2) Consider your mower
Red thread enters the grass plant via damaged leaves. Cylinder mowers cut the grass in a scissor like fashion, whereas rotary mowers which are popular for lawns cut grass by bashing it and with less cuts per square metre.
If your mower isn't razor sharp in a warm and wet period with plenty of mowing to be done, this will tear the tip of the leaf and allow a simpler passage for the disease to enter the plant. This is common when red thread is rife. A close inspection of the grass blades will be enough to tell you how your mower is performing. If you find a discoloured, frayed tip of the leaf then a sharpening of the blade or a full service of the machine will be due. View our useful contacts page for a trusted mower sales, servicing and repair contact of our ours.

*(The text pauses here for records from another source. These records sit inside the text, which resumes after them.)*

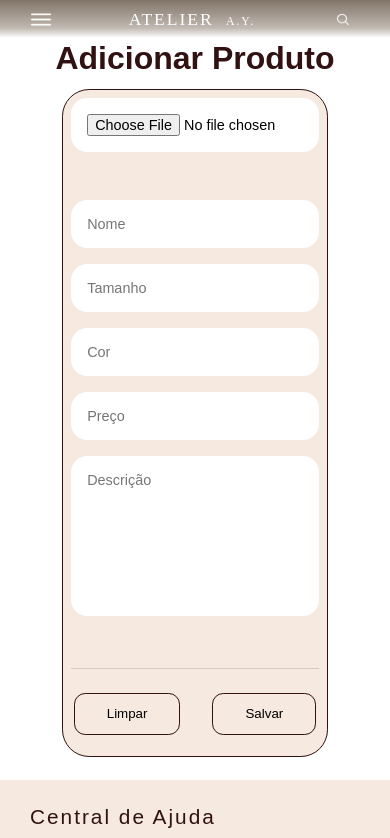
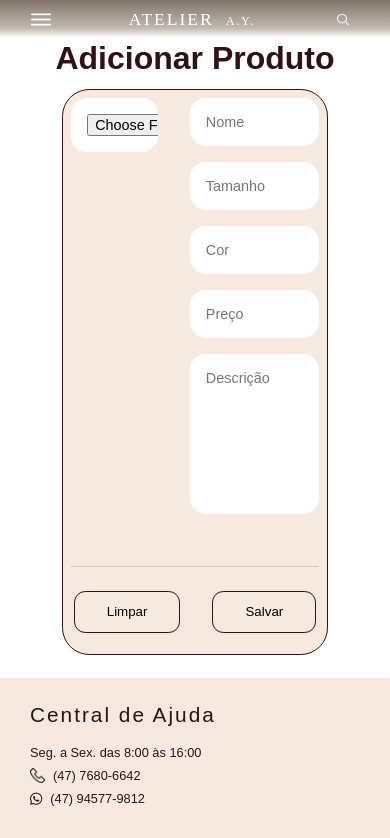
Before and after one commit to Atelier-A-Y/FrontEnd, a Vue app: page /adicionar in a window 390 px wide. Shown: the top 838 px of the page. Built offline with nearby package versions, Linux system fonts and the light colour scheme; a web font is replaced by a local one.

Commit message:
Feat: ajustes da aula de mobile #35

```diff
--- a/src/views/AdicionarProduto.vue
+++ b/src/views/AdicionarProduto.vue
@@ -333,24 +333,4 @@ textarea {
   background: #311111;
   color: #f5e9e0;
 }
-
-@media (max-width: 768px) {
-
-  .conteudo-formulario {
-    flex-direction: column;
-  }
-
-  .lado-imagem,
-  .lado-campos {
-    width: 100%;
-  }
-
-  .preview-container {
-    height: 300px;
-  }
-
-  .buttons {
-    justify-content: center;
-  }
-}
 </style>
--- a/src/views/UserView.vue
+++ b/src/views/UserView.vue
@@ -702,18 +702,4 @@ img{
   }
 
 }
-
-@media(max-width:768px){
-
-  .form-grid{
-    grid-template-columns:1fr;
-  }
-
-  .full,
-  .save-btn{
-    grid-column:span 1;
-  }
-
-}
-
 </style>
```
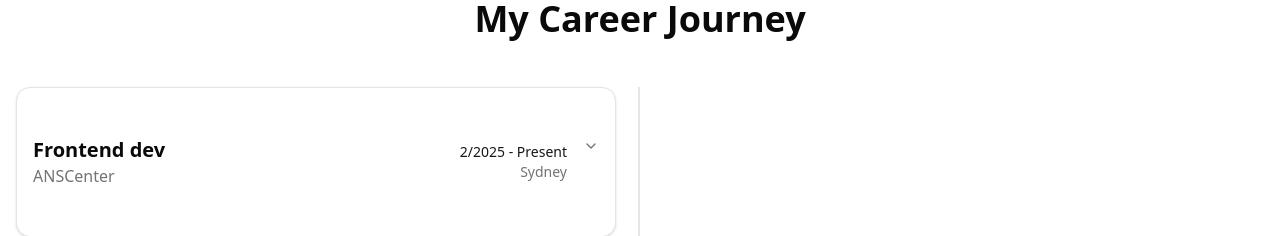
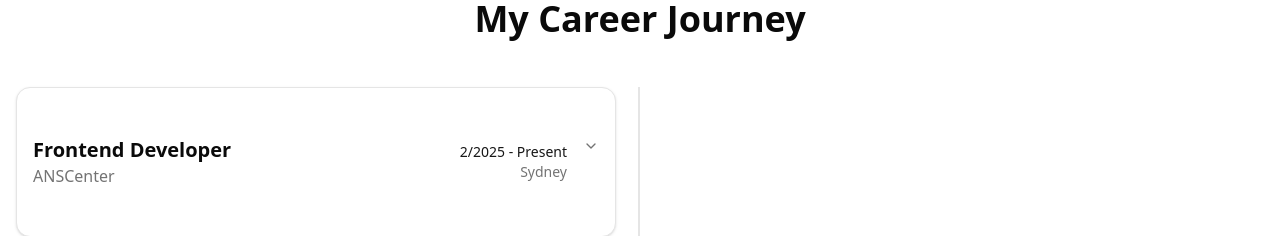
Before and after one commit to tonyphan04/tonyphan04.github.io, a React (Vite) app: page / in a window 1280 px wide. Shown: the part 1860-2096 px from the top of the page. Built offline with nearby package versions, Linux system fonts and the light colour scheme.

Commit message:
fix name

```diff
--- a/src/features/career/timeline.tsx
+++ b/src/features/career/timeline.tsx
@@ -10,7 +10,7 @@ import { useCallback, memo } from "react";
 
 const experiences = [
   {
-    title: "Frontend dev",
+    title: "Frontend Developer",
     company: "ANSCenter",
     period: "2/2025 - Present",
     description: "Sydney",
```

A much debated point. A lawn which receives too much nitrogen per year will be more susceptible to disease pressure. Some lawn care companies and homeowners do just this. Producing lots of lush, 'soft' or leggie growth leaves the plant open to attack. Slow release fertilisers (10 weeks+ longevity) will give a steady source of nitrogen (lawn food), rather than your lawn riding a big dipper. Our lawn treatment programme is perfect for this - utilising slow release nitrogen sources, not available in DIY stores. If we over OR under ate it would make us ill also. Get the correct level of nutrition into your lawn.
4) Shade / Air Flow / Aeration

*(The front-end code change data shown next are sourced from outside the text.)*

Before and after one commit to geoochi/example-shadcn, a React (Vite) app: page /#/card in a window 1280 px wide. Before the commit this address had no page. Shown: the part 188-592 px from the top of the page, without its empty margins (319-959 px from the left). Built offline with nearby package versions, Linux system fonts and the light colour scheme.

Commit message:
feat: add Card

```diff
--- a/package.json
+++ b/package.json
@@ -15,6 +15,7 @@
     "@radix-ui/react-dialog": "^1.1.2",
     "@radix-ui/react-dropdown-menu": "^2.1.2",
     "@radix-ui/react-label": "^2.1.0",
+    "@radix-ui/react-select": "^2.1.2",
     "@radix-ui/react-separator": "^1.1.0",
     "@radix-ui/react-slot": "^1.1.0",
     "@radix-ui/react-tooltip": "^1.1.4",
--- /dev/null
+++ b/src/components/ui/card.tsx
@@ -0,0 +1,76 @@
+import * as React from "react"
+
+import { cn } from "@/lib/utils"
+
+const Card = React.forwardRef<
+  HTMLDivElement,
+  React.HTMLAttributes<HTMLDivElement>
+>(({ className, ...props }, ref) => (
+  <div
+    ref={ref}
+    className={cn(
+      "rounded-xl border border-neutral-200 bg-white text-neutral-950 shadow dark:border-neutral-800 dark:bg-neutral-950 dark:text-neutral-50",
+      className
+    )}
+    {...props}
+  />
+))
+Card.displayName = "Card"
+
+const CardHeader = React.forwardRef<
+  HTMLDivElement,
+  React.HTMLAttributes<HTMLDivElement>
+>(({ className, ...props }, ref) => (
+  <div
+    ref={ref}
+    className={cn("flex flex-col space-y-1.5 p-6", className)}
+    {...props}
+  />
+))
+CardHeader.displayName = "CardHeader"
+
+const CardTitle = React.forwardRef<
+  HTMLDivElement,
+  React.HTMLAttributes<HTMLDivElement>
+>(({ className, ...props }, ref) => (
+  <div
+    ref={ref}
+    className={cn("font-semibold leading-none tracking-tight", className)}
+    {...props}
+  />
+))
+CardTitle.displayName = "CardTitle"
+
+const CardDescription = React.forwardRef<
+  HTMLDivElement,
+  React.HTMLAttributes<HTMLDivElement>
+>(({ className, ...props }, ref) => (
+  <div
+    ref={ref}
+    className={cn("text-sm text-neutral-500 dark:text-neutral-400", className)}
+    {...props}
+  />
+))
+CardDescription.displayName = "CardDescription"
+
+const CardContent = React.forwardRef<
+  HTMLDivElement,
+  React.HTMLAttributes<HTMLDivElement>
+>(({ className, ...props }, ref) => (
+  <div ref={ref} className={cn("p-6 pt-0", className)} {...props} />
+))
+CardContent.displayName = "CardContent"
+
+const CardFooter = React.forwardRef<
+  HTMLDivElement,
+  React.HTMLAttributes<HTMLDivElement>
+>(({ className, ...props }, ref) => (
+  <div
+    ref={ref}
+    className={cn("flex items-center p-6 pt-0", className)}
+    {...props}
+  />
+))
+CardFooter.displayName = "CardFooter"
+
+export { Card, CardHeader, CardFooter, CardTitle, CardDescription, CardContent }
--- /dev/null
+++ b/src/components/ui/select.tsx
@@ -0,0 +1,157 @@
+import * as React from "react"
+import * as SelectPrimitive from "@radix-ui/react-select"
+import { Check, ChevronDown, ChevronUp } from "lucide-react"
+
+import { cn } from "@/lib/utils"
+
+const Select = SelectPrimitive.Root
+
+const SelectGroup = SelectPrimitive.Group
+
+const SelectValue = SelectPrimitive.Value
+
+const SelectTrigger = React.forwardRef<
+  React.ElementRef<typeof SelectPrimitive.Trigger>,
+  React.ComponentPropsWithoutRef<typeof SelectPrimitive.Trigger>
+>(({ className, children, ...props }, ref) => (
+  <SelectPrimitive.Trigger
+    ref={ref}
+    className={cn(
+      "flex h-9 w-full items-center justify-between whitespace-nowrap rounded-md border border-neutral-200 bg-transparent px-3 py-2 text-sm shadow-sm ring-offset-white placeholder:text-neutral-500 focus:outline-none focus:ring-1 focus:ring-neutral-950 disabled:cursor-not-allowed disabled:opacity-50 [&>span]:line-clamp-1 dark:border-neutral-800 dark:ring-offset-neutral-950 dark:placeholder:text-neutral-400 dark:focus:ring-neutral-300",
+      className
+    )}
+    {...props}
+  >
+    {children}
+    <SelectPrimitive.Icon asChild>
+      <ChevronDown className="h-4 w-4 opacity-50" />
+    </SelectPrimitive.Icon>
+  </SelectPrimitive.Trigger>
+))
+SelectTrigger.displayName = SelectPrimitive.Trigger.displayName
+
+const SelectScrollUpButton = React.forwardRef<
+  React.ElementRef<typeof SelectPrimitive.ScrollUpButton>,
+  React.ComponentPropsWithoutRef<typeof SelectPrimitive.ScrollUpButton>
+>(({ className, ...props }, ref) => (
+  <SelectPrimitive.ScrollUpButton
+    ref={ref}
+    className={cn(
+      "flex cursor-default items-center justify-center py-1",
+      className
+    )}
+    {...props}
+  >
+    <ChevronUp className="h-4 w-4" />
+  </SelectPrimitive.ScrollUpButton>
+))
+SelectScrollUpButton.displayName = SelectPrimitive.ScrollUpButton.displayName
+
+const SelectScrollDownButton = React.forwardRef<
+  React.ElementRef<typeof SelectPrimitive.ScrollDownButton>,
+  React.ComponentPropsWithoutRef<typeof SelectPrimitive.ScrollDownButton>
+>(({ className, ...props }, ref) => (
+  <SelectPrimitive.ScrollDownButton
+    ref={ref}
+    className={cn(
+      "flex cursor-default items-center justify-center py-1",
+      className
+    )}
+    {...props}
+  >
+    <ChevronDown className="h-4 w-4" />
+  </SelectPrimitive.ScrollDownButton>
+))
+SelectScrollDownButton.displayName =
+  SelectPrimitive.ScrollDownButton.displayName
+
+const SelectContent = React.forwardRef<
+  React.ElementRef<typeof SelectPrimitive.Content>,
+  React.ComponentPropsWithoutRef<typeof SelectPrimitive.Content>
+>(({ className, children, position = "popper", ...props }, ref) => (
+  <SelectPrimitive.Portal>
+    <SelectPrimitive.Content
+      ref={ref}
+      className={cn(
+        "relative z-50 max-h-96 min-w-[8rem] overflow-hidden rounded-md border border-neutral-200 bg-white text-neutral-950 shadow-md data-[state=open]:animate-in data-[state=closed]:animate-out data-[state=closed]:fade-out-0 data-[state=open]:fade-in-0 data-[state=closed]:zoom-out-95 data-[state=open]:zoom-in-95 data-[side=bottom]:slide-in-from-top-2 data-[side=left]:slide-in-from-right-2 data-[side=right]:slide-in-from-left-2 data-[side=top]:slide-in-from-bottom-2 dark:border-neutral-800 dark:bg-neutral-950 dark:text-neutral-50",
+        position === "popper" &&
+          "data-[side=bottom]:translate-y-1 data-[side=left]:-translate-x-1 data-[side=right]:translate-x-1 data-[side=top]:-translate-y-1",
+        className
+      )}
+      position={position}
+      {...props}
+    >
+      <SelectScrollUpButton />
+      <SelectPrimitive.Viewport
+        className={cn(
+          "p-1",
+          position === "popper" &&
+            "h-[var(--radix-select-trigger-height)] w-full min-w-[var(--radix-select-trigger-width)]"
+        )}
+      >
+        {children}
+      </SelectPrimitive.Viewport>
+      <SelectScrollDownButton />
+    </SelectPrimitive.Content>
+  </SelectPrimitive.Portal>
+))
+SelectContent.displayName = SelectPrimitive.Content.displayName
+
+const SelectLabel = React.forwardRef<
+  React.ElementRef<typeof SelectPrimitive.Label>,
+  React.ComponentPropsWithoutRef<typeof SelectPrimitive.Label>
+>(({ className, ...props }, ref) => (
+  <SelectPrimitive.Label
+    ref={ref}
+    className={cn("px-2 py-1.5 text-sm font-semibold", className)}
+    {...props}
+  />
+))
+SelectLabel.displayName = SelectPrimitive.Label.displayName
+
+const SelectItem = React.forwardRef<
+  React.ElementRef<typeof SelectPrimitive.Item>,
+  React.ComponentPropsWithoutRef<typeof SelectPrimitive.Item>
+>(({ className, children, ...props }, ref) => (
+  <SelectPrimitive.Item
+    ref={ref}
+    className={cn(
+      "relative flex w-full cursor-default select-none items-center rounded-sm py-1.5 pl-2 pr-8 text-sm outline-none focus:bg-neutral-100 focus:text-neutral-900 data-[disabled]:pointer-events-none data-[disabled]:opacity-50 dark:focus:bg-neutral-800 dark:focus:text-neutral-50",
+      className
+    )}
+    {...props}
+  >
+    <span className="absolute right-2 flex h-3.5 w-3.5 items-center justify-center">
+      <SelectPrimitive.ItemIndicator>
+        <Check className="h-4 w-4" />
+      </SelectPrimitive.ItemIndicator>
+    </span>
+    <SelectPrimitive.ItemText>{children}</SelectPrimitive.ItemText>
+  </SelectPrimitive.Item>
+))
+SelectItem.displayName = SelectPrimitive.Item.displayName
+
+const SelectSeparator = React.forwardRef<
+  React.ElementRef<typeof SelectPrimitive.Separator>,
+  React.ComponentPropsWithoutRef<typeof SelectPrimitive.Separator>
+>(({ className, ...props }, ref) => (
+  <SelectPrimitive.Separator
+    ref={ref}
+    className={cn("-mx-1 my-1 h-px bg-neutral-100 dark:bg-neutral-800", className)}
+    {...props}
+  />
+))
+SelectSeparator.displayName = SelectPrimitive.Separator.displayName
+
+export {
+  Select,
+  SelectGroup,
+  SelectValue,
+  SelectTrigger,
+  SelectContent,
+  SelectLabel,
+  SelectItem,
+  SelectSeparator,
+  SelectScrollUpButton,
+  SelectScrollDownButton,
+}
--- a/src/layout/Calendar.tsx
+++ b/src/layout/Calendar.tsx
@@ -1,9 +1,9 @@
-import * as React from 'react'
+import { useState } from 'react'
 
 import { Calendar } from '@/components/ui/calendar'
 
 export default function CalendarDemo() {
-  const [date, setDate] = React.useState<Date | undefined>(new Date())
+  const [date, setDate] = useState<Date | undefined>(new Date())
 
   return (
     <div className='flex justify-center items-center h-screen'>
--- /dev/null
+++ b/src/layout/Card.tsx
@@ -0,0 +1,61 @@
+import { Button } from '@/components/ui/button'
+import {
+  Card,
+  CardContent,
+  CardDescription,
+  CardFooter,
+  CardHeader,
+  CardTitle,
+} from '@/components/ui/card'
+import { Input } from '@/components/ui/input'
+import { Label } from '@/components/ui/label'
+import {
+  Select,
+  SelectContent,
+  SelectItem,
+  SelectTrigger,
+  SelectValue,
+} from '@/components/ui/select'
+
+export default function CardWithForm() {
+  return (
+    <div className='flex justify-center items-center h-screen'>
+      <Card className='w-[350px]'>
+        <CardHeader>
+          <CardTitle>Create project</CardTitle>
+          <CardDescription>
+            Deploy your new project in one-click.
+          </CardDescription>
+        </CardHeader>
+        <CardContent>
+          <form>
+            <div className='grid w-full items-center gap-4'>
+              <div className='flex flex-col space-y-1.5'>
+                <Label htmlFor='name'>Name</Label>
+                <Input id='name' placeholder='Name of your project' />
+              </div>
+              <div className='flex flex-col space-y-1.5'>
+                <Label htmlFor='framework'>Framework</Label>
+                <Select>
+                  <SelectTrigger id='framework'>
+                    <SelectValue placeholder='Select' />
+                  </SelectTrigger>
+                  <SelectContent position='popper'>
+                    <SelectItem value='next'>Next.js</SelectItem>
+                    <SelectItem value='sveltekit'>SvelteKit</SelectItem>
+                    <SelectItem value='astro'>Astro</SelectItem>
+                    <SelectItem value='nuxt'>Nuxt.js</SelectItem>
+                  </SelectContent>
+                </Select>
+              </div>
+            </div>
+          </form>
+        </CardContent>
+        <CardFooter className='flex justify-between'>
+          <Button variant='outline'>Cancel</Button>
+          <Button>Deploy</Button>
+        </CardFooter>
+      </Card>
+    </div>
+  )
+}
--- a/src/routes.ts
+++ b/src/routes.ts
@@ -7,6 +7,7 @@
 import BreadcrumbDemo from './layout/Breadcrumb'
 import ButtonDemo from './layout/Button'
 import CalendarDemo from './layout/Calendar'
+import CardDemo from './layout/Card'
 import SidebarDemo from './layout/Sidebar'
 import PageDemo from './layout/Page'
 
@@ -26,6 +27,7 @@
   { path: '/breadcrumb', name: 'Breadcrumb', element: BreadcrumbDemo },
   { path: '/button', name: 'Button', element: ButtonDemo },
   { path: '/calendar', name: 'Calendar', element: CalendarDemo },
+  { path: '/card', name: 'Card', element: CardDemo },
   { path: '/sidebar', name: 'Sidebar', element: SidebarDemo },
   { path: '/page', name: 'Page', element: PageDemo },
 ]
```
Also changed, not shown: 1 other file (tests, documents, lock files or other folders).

We know that disease enjoys damp, still conditions. Aside from taking a hairdryer to your lawn, consider the surroundings and surface aeration. This will aid both disease pressure and is also ideal for moss prevention during the longer periods of both short days and wet weather.
Fungicides do exist to suppress turf disease. This may be important on sports surfaces ahead of a big fixture worth millions where a large budget is in place with the surface tended to almost around the clock.
For lawns it is not something that we recommend, and certainly for red thread. As we know, red thread will reoccur should the conditions present themselves. Following an expensive fungicide application, the disease could return with greater vengeance 6 weeks later. Although some lawn care companies will offer this option - in our opinion it's not worth our time or your money.
The option of masking the disease is the viable short term option until the weather dries up a little. A few ideas:
A nitrogen based fertiliser will help the damaged areas to 'grow out'. The fertiliser will give a colour boost and improve growth. Remember, a drip feed of food is best.
A potassium based fertiliser, maybe with added calcium will improve disease tolerance. However, it's unlikely that your lawn is suffering from a deficiency.
Magnesium and iron will improve the colour of the lawn. Consider a liquid application for quick results over a granular. If applying iron through the winter also, consider the level of iron that is now going to be applied to the lawn - this may impact soil pH. Iron works to dehydrate moss, so be cautious in it's application through summer and it will do the same to grass at a given rate...
What We Would Do...
Our lawn survey considers a range of chemical, physical and biological factors. We advise our customers individually at both the survey stage, but on an ongoing basis via email and in person given that no two lawns are the same. If you've made if this far, then it's could be a good time to get in touch for a free lawn survey.